Records excerpted from a collection:
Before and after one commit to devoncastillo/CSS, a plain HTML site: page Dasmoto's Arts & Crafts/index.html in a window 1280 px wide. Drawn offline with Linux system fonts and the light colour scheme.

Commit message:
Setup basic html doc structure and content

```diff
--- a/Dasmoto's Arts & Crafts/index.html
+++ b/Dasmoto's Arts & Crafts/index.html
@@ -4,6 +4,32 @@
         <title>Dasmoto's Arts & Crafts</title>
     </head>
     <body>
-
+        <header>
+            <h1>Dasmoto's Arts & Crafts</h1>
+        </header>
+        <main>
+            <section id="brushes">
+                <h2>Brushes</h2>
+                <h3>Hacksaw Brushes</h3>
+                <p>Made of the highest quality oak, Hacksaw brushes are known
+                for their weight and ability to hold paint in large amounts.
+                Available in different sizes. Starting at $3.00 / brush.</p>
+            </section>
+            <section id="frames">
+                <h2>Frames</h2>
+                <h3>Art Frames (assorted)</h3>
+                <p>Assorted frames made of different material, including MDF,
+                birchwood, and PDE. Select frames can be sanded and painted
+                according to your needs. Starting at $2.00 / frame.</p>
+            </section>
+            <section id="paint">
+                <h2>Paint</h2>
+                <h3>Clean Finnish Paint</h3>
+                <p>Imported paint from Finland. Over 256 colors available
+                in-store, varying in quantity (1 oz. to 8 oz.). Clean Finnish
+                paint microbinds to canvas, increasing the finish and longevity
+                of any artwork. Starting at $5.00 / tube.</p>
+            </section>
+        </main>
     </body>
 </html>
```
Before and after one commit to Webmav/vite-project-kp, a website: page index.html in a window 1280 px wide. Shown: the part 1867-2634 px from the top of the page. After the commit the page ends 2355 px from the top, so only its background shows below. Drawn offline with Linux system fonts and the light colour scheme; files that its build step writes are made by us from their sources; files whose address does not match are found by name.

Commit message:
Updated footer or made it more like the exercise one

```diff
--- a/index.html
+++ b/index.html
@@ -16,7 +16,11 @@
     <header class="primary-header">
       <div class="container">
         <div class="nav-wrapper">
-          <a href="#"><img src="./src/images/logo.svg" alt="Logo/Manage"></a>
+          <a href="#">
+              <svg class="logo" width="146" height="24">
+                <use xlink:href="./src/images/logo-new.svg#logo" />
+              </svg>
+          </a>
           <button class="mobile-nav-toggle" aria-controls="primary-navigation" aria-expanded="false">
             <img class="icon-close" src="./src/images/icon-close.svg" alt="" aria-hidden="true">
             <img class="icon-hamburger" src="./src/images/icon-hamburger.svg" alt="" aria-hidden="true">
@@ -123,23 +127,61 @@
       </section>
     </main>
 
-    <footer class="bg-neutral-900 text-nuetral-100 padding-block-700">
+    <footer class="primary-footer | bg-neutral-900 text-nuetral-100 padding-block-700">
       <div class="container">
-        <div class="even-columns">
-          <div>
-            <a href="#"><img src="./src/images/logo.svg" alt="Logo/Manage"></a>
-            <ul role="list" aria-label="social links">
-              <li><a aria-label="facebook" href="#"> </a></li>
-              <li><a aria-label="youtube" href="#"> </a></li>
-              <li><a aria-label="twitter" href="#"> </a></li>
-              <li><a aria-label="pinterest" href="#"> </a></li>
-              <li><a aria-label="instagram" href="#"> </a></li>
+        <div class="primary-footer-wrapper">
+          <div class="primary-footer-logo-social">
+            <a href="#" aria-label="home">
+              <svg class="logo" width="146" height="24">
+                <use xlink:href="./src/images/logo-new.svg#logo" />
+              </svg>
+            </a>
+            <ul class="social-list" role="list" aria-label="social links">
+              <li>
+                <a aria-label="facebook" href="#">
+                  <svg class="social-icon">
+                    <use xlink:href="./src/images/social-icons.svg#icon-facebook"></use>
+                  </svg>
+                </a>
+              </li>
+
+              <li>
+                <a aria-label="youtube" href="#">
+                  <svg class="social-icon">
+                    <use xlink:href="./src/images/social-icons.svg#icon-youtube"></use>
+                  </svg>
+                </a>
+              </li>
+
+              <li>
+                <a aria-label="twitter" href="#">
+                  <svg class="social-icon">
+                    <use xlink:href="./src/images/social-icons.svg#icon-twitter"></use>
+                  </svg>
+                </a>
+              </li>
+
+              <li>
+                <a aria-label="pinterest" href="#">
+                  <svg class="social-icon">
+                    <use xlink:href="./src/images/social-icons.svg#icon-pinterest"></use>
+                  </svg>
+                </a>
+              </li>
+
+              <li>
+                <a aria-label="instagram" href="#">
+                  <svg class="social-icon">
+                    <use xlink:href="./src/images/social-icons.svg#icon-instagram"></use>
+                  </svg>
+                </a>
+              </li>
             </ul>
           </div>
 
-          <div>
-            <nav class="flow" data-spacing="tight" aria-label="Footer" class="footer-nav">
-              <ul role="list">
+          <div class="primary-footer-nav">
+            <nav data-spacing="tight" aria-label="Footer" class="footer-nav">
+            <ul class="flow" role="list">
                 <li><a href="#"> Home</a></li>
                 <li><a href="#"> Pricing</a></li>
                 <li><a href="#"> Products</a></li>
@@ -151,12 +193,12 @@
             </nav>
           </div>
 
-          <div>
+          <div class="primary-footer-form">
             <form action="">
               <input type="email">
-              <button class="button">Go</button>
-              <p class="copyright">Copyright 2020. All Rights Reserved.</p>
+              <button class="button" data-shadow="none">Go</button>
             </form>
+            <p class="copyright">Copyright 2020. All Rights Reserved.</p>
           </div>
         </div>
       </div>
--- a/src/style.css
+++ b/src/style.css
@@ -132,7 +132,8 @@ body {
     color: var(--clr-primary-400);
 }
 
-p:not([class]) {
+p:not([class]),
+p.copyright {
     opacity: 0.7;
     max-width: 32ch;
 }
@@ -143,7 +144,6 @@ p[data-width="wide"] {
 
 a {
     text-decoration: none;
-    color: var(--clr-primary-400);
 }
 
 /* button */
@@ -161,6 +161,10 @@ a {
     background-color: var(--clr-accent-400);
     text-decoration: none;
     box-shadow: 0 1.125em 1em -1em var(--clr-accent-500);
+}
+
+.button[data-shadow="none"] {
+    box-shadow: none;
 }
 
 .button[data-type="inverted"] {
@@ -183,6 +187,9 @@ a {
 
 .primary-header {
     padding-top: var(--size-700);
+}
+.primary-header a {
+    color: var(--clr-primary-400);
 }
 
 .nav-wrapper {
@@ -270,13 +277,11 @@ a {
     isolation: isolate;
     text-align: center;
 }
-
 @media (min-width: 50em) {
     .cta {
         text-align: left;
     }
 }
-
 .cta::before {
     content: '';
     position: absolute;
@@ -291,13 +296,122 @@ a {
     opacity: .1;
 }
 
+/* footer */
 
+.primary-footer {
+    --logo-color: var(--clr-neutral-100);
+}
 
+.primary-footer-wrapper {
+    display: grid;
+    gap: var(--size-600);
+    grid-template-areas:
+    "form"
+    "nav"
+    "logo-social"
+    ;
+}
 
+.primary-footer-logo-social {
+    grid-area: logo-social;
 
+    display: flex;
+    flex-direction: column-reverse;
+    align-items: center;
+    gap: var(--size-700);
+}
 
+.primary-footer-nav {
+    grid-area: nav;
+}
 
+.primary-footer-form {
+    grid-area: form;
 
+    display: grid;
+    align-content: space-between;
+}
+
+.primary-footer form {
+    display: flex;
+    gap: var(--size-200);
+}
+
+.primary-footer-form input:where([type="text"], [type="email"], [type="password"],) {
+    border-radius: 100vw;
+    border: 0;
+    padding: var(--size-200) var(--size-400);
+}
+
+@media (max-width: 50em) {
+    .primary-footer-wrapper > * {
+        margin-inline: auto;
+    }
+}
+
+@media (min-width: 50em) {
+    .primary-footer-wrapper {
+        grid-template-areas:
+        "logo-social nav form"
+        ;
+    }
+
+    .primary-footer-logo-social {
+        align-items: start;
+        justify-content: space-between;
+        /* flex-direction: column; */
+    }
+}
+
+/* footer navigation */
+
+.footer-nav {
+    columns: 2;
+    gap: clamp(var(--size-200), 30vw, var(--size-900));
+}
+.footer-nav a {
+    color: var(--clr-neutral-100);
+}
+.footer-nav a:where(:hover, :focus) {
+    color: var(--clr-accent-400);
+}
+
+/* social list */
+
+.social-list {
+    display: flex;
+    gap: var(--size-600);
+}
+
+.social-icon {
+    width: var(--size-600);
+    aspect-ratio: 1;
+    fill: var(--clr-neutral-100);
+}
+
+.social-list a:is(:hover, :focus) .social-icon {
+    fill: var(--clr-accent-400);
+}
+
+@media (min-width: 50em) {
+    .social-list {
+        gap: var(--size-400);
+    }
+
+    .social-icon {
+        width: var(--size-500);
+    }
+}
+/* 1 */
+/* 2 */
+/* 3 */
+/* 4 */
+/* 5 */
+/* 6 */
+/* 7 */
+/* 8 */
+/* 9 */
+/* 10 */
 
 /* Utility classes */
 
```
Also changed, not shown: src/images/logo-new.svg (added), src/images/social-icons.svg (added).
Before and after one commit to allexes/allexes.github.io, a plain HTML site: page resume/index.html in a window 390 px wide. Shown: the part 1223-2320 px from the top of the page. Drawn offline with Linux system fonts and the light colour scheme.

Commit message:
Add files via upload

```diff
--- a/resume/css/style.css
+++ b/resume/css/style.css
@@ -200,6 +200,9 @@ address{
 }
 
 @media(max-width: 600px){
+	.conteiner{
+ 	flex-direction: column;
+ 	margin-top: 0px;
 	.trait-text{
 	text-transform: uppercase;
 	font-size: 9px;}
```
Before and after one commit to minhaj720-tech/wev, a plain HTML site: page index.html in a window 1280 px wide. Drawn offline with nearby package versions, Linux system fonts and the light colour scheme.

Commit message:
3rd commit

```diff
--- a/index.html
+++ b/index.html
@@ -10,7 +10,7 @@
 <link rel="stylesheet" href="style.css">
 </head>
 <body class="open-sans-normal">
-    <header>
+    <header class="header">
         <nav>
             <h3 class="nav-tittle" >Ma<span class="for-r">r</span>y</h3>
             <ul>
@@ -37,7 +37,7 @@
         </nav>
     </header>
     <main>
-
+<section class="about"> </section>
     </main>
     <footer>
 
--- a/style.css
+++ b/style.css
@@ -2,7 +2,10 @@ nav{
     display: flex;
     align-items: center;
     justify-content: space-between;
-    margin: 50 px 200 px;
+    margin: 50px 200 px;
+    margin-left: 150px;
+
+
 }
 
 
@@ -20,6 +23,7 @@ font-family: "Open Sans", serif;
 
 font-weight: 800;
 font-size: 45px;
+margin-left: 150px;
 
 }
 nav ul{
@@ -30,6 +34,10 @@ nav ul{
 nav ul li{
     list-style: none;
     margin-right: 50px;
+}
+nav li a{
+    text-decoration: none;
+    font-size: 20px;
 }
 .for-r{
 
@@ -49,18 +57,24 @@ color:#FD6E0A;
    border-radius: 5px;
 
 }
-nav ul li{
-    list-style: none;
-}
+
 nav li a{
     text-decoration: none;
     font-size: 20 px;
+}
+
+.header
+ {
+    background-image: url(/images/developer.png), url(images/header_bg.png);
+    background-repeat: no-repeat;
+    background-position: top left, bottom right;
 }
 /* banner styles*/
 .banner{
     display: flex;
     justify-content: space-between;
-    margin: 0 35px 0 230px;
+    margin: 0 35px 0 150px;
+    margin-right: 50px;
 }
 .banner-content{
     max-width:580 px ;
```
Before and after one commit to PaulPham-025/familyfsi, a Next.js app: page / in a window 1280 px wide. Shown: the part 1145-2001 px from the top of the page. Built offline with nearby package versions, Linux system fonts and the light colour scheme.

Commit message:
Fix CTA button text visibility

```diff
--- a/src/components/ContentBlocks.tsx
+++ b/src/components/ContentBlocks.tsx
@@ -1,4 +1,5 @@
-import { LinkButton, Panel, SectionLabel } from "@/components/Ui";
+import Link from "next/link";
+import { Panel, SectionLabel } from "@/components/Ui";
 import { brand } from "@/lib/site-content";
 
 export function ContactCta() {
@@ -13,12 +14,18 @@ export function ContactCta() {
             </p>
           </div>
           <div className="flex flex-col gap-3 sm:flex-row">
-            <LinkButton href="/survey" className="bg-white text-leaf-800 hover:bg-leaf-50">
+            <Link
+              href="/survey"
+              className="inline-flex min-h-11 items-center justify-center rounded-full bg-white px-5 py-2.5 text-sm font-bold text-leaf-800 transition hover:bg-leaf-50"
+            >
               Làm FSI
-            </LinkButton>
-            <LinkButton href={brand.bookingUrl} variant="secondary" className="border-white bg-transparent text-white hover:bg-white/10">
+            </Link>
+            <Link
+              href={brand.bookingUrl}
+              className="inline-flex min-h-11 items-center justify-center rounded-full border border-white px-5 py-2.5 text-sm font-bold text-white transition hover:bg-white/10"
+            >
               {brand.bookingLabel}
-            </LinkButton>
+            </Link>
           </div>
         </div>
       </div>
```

Problem details:
Wherever the word "grid" turns up in a line of the entries above, copy that line.

Solution to this problem:
+    display: grid;
+    grid-template-areas:
+    grid-area: logo-social;
+    grid-area: nav;
+    grid-area: form;
+    display: grid;
+        grid-template-areas:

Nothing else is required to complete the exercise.